Meanwhile, other sources of foreign exchange inflows “have come under significant pressure as well” in the first six months, including income from foreign tourism and remittances.
Cash remittances dropped 16.2% from a year earlier in April to $2.046 billion, the sharpest decline since a 33.5% slump in January 2001.
The World Bank expects global remittances to decline 20% this year, while Moody’s Investors Service sees Philippine remittance inflows falling 5-10%.
“The economic disruption brought about by the pandemic is unprecedented in both its severity and scope, and we are observing a global synchronized recession amidst widespread government-imposed restrictions.
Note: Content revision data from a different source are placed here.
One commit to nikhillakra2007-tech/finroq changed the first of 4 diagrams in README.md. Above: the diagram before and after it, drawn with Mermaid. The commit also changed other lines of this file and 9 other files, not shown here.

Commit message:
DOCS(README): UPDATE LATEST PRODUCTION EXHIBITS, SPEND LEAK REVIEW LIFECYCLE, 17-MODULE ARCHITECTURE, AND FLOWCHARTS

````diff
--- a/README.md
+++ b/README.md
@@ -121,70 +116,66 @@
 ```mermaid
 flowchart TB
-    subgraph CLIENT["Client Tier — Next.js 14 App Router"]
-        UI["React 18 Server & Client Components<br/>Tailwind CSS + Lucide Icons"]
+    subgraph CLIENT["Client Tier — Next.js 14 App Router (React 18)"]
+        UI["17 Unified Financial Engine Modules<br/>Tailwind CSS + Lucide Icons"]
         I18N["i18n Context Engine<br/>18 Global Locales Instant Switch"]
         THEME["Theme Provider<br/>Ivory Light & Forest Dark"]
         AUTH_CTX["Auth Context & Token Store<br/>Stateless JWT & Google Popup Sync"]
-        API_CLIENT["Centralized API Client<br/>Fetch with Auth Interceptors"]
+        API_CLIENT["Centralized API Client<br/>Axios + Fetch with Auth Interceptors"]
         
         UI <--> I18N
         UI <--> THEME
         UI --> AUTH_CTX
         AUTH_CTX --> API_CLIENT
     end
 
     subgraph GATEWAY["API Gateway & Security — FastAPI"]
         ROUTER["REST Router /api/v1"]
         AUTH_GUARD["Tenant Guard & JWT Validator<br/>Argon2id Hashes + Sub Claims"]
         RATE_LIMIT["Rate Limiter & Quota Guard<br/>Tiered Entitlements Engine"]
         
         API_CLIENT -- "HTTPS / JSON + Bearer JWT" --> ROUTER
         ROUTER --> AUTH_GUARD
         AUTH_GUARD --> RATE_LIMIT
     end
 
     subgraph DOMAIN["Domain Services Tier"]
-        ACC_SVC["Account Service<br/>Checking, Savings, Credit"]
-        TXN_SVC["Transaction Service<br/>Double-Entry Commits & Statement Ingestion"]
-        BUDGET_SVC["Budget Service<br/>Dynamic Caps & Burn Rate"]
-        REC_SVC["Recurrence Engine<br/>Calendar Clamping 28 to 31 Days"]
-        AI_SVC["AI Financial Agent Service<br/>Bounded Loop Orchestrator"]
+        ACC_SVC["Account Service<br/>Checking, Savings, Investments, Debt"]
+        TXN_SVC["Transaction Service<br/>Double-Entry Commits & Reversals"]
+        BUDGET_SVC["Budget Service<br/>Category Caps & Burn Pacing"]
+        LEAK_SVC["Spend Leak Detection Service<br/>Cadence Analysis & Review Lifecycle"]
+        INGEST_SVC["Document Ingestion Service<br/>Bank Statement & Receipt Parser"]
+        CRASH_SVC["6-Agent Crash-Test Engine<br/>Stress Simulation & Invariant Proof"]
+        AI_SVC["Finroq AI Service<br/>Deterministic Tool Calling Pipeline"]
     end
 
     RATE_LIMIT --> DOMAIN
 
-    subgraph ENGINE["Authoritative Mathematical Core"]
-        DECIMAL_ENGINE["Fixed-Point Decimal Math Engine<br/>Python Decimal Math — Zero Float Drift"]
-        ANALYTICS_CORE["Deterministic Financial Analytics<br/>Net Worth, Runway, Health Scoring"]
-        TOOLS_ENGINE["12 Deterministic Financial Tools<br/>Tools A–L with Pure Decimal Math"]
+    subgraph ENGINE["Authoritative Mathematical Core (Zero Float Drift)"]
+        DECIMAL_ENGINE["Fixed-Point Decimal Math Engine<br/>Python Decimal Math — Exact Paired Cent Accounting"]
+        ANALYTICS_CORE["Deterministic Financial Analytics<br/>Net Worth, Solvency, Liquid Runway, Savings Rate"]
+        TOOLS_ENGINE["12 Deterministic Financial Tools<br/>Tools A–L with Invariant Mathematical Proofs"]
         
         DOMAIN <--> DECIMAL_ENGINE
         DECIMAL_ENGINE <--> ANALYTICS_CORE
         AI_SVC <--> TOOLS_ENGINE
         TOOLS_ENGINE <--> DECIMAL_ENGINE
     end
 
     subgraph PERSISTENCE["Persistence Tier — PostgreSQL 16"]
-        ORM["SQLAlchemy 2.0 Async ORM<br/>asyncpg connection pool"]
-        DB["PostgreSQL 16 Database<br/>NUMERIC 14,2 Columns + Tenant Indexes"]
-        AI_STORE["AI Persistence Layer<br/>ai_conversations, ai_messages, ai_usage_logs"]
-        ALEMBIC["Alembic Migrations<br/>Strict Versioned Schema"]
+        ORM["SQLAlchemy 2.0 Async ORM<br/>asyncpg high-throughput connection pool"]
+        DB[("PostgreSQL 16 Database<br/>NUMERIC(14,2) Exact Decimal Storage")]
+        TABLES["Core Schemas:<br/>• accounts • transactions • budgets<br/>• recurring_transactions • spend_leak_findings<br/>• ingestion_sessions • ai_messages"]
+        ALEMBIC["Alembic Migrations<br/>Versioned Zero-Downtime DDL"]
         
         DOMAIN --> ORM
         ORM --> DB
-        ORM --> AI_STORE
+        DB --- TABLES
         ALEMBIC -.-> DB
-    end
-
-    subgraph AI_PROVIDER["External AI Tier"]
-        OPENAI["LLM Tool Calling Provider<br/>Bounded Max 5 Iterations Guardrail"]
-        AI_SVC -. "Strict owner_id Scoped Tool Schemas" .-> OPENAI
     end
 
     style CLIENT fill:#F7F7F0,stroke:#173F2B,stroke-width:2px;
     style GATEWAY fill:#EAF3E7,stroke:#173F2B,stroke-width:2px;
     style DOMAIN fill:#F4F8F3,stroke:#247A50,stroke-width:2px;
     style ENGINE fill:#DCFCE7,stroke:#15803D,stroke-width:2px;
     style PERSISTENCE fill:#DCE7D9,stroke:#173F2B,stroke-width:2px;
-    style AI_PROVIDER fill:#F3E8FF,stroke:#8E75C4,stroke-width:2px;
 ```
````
In this context, it is not surprising that international trade — including in services has dropped sharply,” the IIF said.
It said the more stringent lockdowns in the Philippines and India caused exports to decline sharply, while the prolonged restrictive measures to curb the spread of the virus weakened domestic demand.
It said these “dramatic changes in international trade” will result in “significant current account adjustments” in the region.
The Philippine current account deficit hit $464 million in 2019 or 0.1% of gross domestic product (GDP), narrower than the $8.773-billion gap seen in 2018.
“The dramatic shift in cross-border flows could accelerate structural changes in the region, such as the shifting and upgrading of industrial capacities and shortening of supply chains. Countries in EM Asia are also attempting to strengthen domestic tourism and reduce their overall dependence on external demand,” it added.
The Philippines projects a 2-3.4% GDP contraction this year. — Beatrice M. Laforga